- [Task brief]
Among the entries below, find every line that has "what" and pull it out.

^^^^^^^^

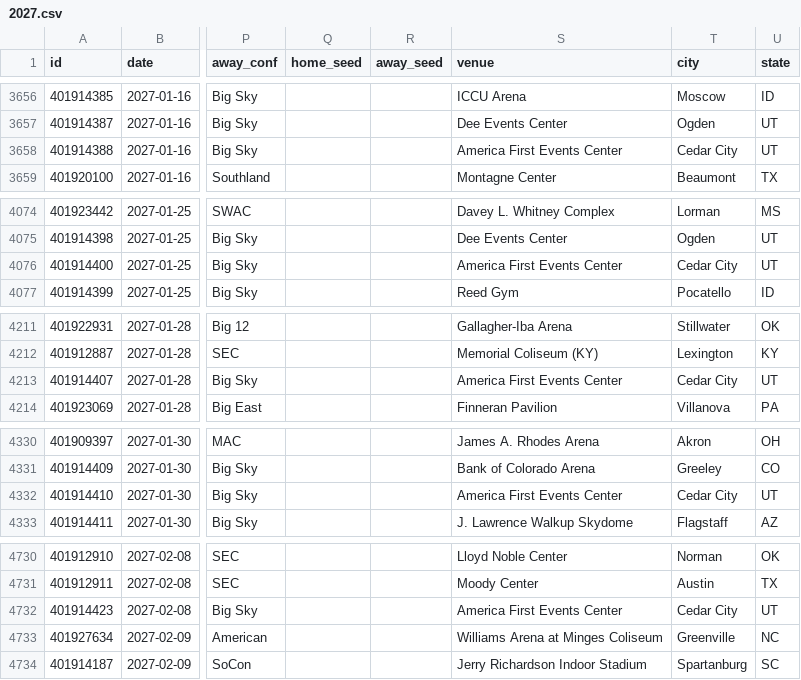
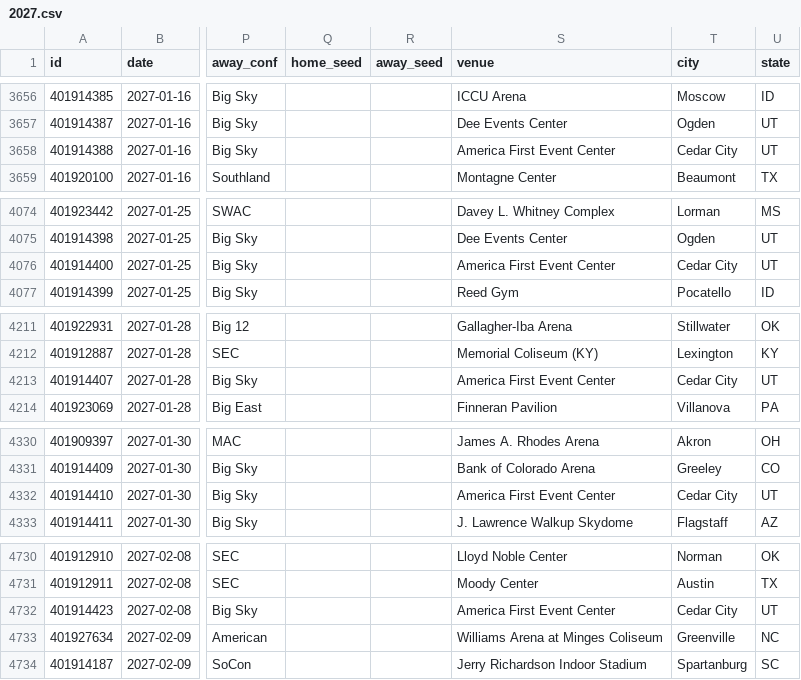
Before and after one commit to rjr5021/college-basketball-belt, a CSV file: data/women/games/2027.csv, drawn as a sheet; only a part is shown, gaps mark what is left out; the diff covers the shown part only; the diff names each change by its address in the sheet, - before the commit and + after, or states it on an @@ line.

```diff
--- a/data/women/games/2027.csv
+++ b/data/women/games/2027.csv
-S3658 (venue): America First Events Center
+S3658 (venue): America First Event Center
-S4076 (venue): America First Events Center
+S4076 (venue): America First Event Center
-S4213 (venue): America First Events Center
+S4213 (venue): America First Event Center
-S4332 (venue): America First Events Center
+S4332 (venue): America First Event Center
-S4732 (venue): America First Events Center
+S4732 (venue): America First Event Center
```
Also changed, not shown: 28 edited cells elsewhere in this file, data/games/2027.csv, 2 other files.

^^^^^^^^

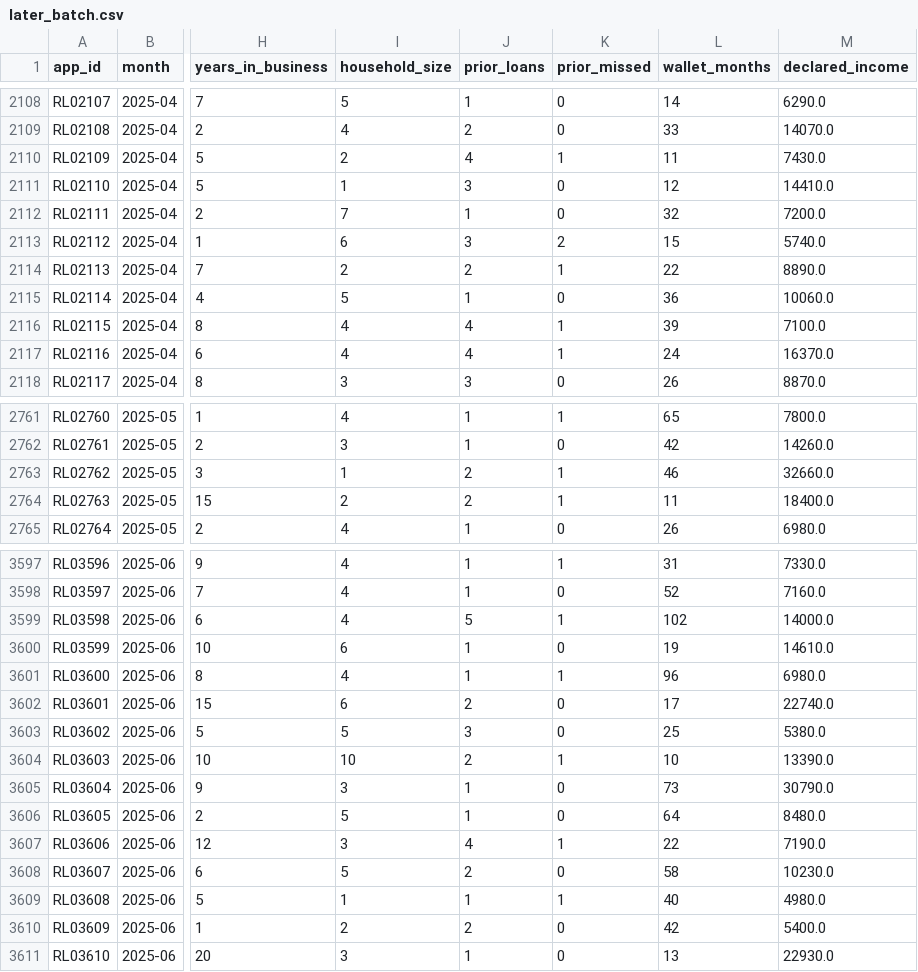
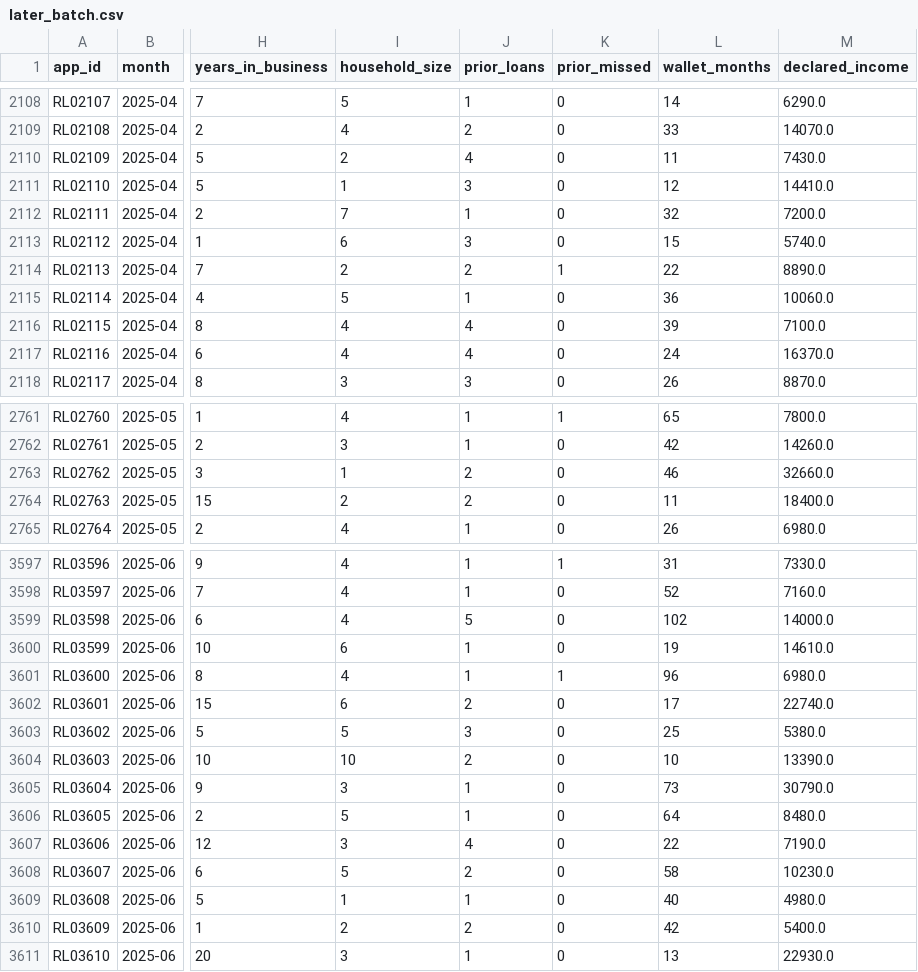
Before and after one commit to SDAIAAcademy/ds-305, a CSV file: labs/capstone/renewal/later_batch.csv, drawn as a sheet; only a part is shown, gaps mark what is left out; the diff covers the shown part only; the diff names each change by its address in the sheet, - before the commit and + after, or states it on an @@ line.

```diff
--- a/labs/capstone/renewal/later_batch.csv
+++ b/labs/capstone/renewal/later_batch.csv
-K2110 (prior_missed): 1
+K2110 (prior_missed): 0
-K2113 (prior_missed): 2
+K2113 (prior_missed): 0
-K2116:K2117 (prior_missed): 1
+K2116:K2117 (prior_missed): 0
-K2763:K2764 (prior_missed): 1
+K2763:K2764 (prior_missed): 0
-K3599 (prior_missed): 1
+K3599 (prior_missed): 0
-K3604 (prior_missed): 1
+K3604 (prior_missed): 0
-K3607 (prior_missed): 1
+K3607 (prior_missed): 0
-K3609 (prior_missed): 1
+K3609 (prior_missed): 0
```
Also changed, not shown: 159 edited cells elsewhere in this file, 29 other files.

^^^^^^^^

- [The completed task]
Before and after one commit to rjr5021/college-basketball-belt, a CSV file: data/women/games/2027.csv, drawn as a sheet; only a part is shown, gaps mark what is left out; the diff covers the shown part only; the diff names each change by its address in the sheet, - before the commit and + after, or states it on an @@ line.
Before and after one commit to SDAIAAcademy/ds-305, a CSV file: labs/capstone/renewal/later_batch.csv, drawn as a sheet; only a part is shown, gaps mark what is left out; the diff covers the shown part only; the diff names each change by its address in the sheet, - before the commit and + after, or states it on an @@ line.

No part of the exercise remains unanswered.